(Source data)
_ _ _ _ _ _ _

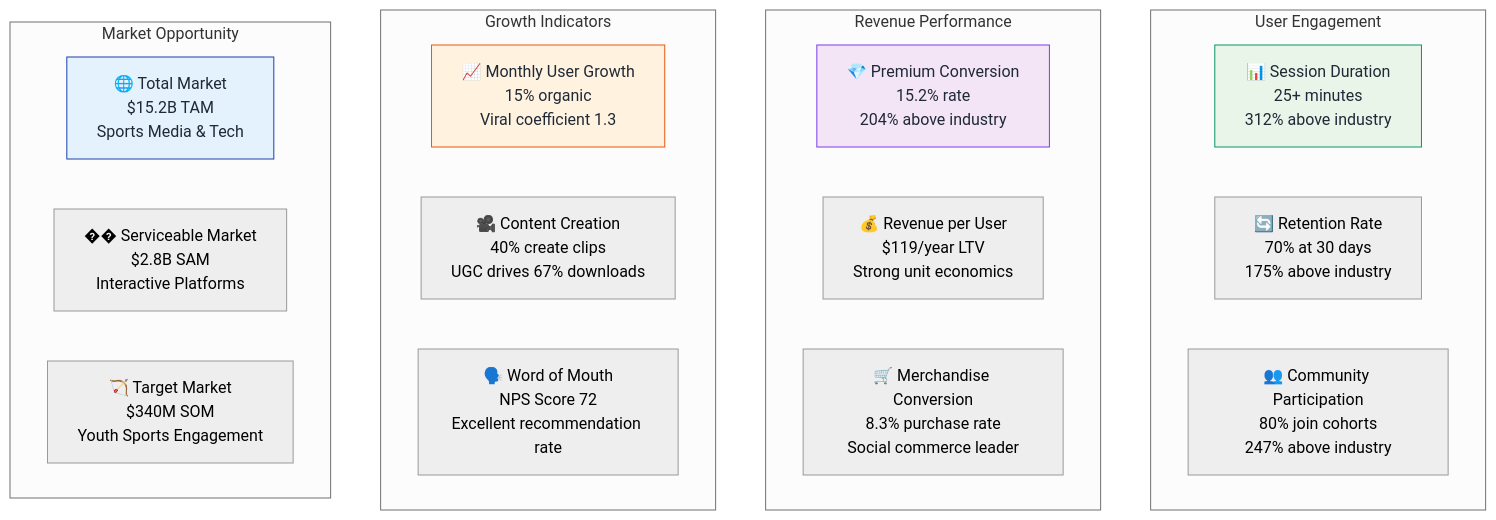
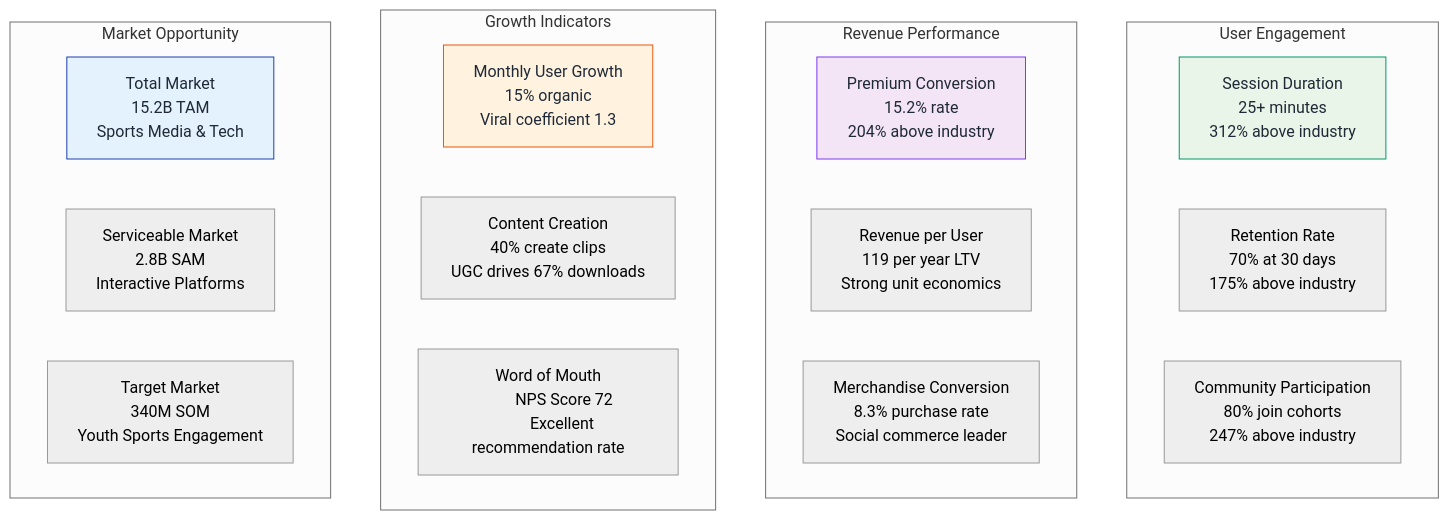
The ninth of 9 diagrams in docs/investor-flows.md (SkaFld-Ignite/ref-u-wireframes), drawn with Mermaid (neutral theme) before and after one commit. The commit also changed other lines of this file, not shown here.

Commit message:
Fix Mermaid parse error: Remove HTML tags and special characters causing parsing issues

````diff
--- a/docs/investor-flows.md
+++ b/docs/investor-flows.md
@@ -379,31 +400,55 @@
 ```mermaid
 graph TB
     subgraph "User Engagement"
-        A1["📊 Session Duration<br/>25+ minutes<br/>312% above industry"]
-        A2["🔄 Retention Rate<br/>70% at 30 days<br/>175% above industry"]
-        A3["👥 Community Participation<br/>80% join cohorts<br/>247% above industry"]
+        A1["Session Duration
+        25+ minutes
+        312% above industry"]
+        A2["Retention Rate
+        70% at 30 days
+        175% above industry"]
+        A3["Community Participation
+        80% join cohorts
+        247% above industry"]
     end
     
     subgraph "Revenue Performance"
-        B1["💎 Premium Conversion<br/>15.2% rate<br/>204% above industry"]
-        B2["💰 Revenue per User<br/>$119/year LTV<br/>Strong unit economics"]
-        B3["🛒 Merchandise Conversion<br/>8.3% purchase rate<br/>Social commerce leader"]
+        B1["Premium Conversion
+        15.2% rate
+        204% above industry"]
+        B2["Revenue per User
+        119 per year LTV
+        Strong unit economics"]
+        B3["Merchandise Conversion
+        8.3% purchase rate
+        Social commerce leader"]
     end
     
     subgraph "Growth Indicators"
-        C1["📈 Monthly User Growth<br/>15% organic<br/>Viral coefficient 1.3"]
-        C2["🎥 Content Creation<br/>40% create clips<br/>UGC drives 67% downloads"]
-        C3["🗣️ Word of Mouth<br/>NPS Score 72<br/>Excellent recommendation rate"]
+        C1["Monthly User Growth
+        15% organic
+        Viral coefficient 1.3"]
+        C2["Content Creation
+        40% create clips
+        UGC drives 67% downloads"]
+        C3["Word of Mouth
+        NPS Score 72
+        Excellent recommendation rate"]
     end
     
     subgraph "Market Opportunity"
-        D1["🌐 Total Market<br/>$15.2B TAM<br/>Sports Media & Tech"]
-        D2["�� Serviceable Market<br/>$2.8B SAM<br/>Interactive Platforms"]
-        D3["🏹 Target Market<br/>$340M SOM<br/>Youth Sports Engagement"]
+        D1["Total Market
+        15.2B TAM
+        Sports Media & Tech"]
+        D2["Serviceable Market
+        2.8B SAM
+        Interactive Platforms"]
+        D3["Target Market
+        340M SOM
+        Youth Sports Engagement"]
     end
     
     style A1 fill:#e8f5e8,stroke:#059669,color:#1f2937
     style B1 fill:#f3e5f5,stroke:#7c3aed,color:#1f2937
     style C1 fill:#fff3e0,stroke:#ea580c,color:#1f2937
     style D1 fill:#e3f2fd,stroke:#1e40af,color:#1f2937
 ```
````
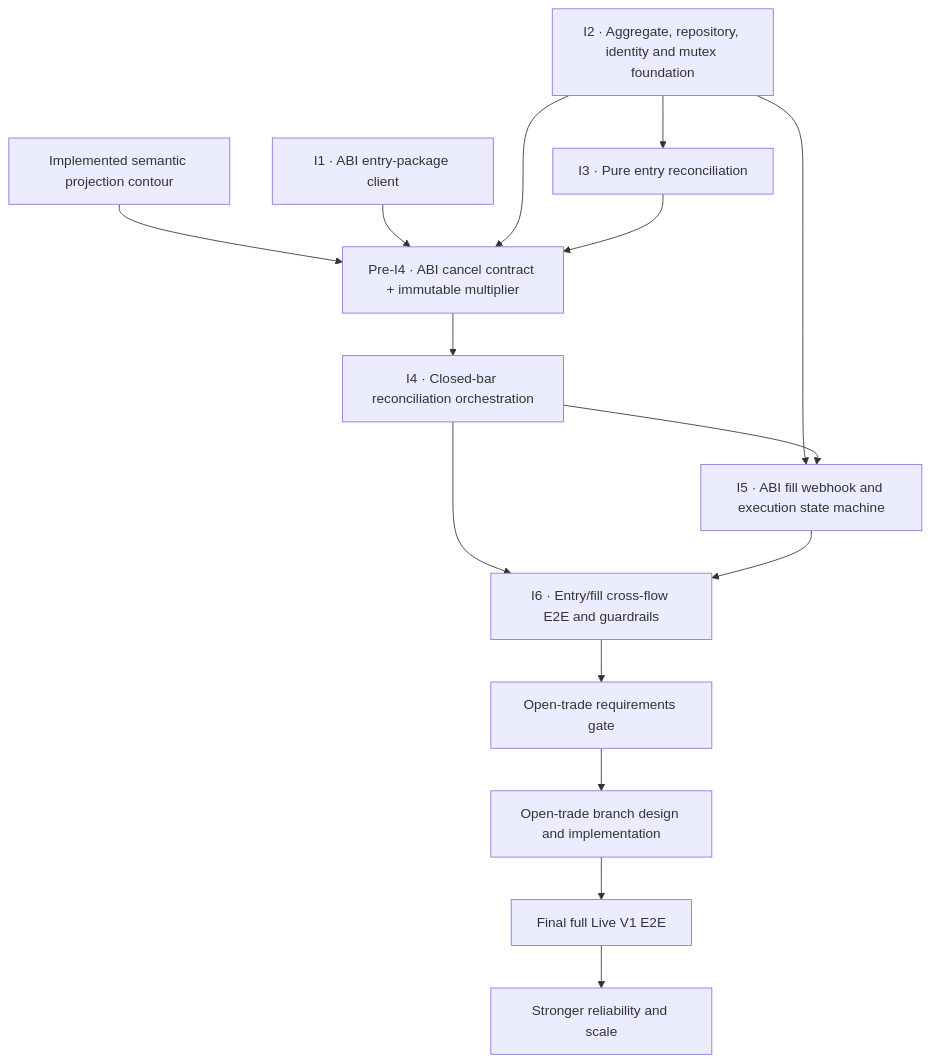
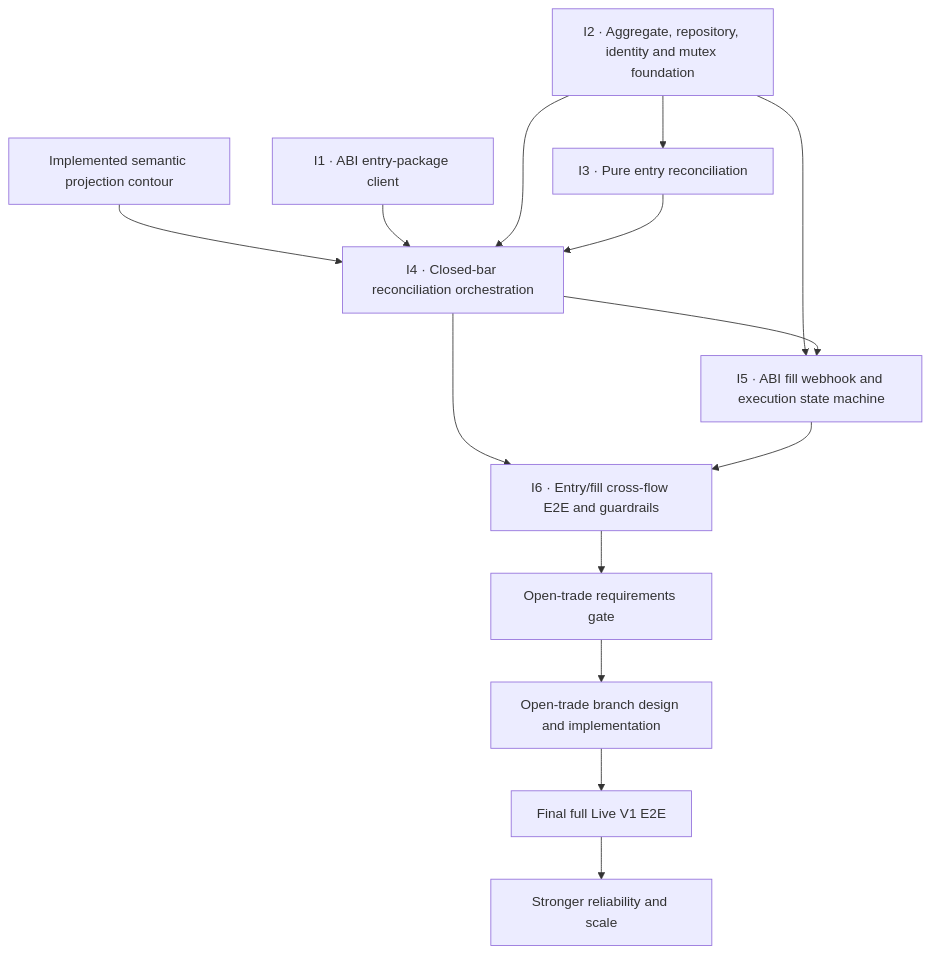
One commit to roman-vyl/strategy_runtime changed the diagram in docs/system-plans/runtime-abi-entry-delivery-map.md. Above: the diagram before and after it, drawn with Mermaid. The commit also changed other lines of this file and 7 other files, not shown here.

````diff
--- a/docs/system-plans/runtime-abi-entry-delivery-map.md
+++ b/docs/system-plans/runtime-abi-entry-delivery-map.md
@@ -25,30 +25,28 @@
 ```mermaid
 flowchart TD
     CURRENT["Implemented semantic projection contour"]
     I1["I1 · ABI entry-package client"]
     I2["I2 · Aggregate, repository, identity and mutex foundation"]
     I3["I3 · Pure entry reconciliation"]
-    P0["Pre-I4 · ABI cancel contract + immutable multiplier"]
     I4["I4 · Closed-bar reconciliation orchestration"]
     I5["I5 · ABI fill webhook and execution state machine"]
     I6["I6 · Entry/fill cross-flow E2E and guardrails"]
     OPEN_GATE["Open-trade requirements gate"]
     OPEN_IMPL["Open-trade branch design and implementation"]
     FINAL["Final full Live V1 E2E"]
     FUTURE["Stronger reliability and scale"]
 
-    CURRENT --> P0
-    I1 --> P0
+    CURRENT --> I4
+    I1 --> I4
     I2 --> I3
-    I2 --> P0
+    I2 --> I4
     I2 --> I5
-    I3 --> P0
-    P0 --> I4
+    I3 --> I4
     I4 --> I5
     I4 --> I6
     I5 --> I6
     I6 --> OPEN_GATE
     OPEN_GATE --> OPEN_IMPL
     OPEN_IMPL --> FINAL
     FINAL --> FUTURE
 ```
````
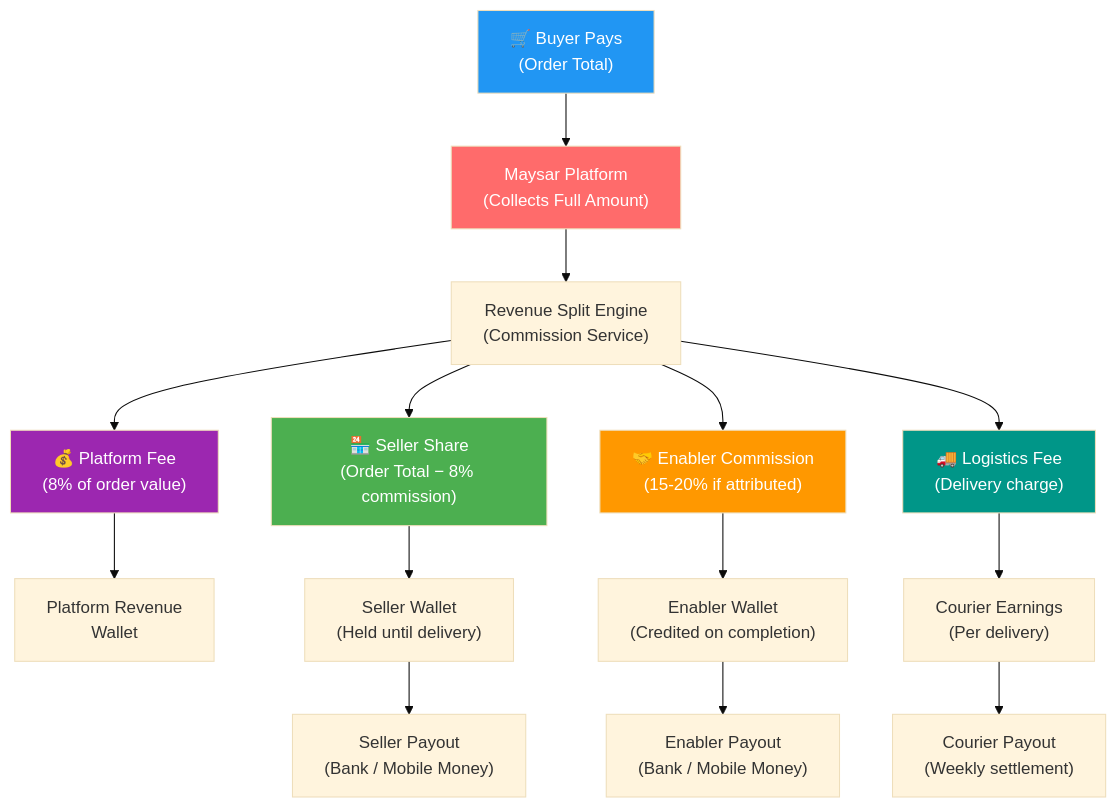
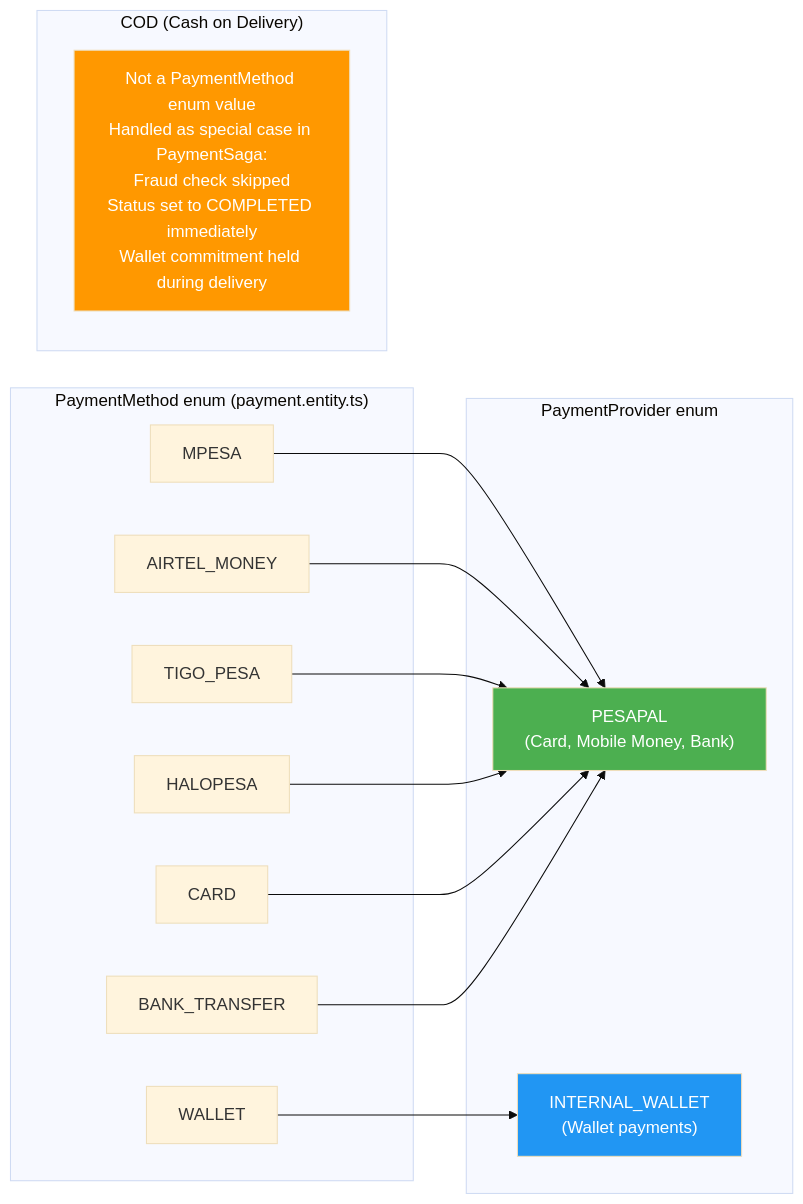
Before and after one commit to maysar-014/maysar-express-backend: the first of 7 diagrams in docs/payments/revenue-flow-diagrams.md, drawn with Mermaid (base theme). The commit also changed other lines of this file and 5 other files, not shown here.

First line of the commit message:
docs: rebuild diagrams from actual source code evidence

````diff
--- a/docs/payments/revenue-flow-diagrams.md
+++ b/docs/payments/revenue-flow-diagrams.md
@@ -9,27 +10,28 @@
 ```mermaid
-flowchart TD
-    BUYER["🛒 Buyer Pays\n(Order Total)"] --> PLATFORM["Maysar Platform\n(Collects Full Amount)"]
+graph LR
+    subgraph Methods["PaymentMethod enum (payment.entity.ts)"]
+        MPESA["MPESA"]
+        AIRTEL["AIRTEL_MONEY"]
+        TIGO["TIGO_PESA"]
+        HALO["HALOPESA"]
+        WALLET["WALLET"]
+        BANK["BANK_TRANSFER"]
+        CARD["CARD"]
+    end
 
-    PLATFORM --> SPLIT["Revenue Split Engine\n(Commission Service)"]
+    subgraph Providers["PaymentProvider enum"]
+        PESAPAL["PESAPAL\n(Card, Mobile Money, Bank)"]
+        INTERNAL["INTERNAL_WALLET\n(Wallet payments)"]
+    end
 
-    SPLIT --> SELLER_SHARE["🏪 Seller Share\n(Order Total − 8% commission)"]
-    SPLIT --> PLATFORM_FEE["💰 Platform Fee\n(8% of order value)"]
-    SPLIT --> ENABLER_SHARE["🤝 Enabler Commission\n(15-20% if attributed)"]
-    SPLIT --> LOGISTICS_FEE["🚚 Logistics Fee\n(Delivery charge)"]
+    subgraph COD["COD (Cash on Delivery)"]
+        COD_NOTE["Not a PaymentMethod enum value\nHandled as special case in PaymentSaga:\nFraud check skipped\nStatus set to COMPLETED immediately\nWallet commitment held during delivery"]
+    end
 
-    PLATFORM_FEE --> PLATFORM_WALLET["Platform Revenue\nWallet"]
-    SELLER_SHARE --> SELLER_WALLET["Seller Wallet\n(Held until delivery)"]
-    ENABLER_SHARE --> ENABLER_WALLET["Enabler Wallet\n(Credited on completion)"]
-    LOGISTICS_FEE --> COURIER_WALLET["Courier Earnings\n(Per delivery)"]
+    MPESA & AIRTEL & TIGO & HALO & CARD & BANK --> PESAPAL
+    WALLET --> INTERNAL
 
-    SELLER_WALLET --> SELLER_PAYOUT["Seller Payout\n(Bank / Mobile Money)"]
-    ENABLER_WALLET --> ENABLER_PAYOUT["Enabler Payout\n(Bank / Mobile Money)"]
-    COURIER_WALLET --> COURIER_PAYOUT["Courier Payout\n(Weekly settlement)"]
-
-    style BUYER fill:#2196F3,color:#fff
-    style PLATFORM fill:#FF6B6B,color:#fff
-    style PLATFORM_FEE fill:#9C27B0,color:#fff
-    style SELLER_SHARE fill:#4CAF50,color:#fff
-    style ENABLER_SHARE fill:#FF9800,color:#fff
-    style LOGISTICS_FEE fill:#009688,color:#fff
+    style PESAPAL fill:#4CAF50,color:#fff
+    style INTERNAL fill:#2196F3,color:#fff
+    style COD_NOTE fill:#FF9800,color:#fff
 ```
````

_ _ _ _ _ _ _

**BRIEF:**
Report all lines above with "industry".

**YOUR RESPONSE:**
-        A1["📊 Session Duration<br/>25+ minutes<br/>312% above industry"]
-        A2["🔄 Retention Rate<br/>70% at 30 days<br/>175% above industry"]
-        A3["👥 Community Participation<br/>80% join cohorts<br/>247% above industry"]
+        312% above industry"]
+        175% above industry"]
+        247% above industry"]
-        B1["💎 Premium Conversion<br/>15.2% rate<br/>204% above industry"]
+        204% above industry"]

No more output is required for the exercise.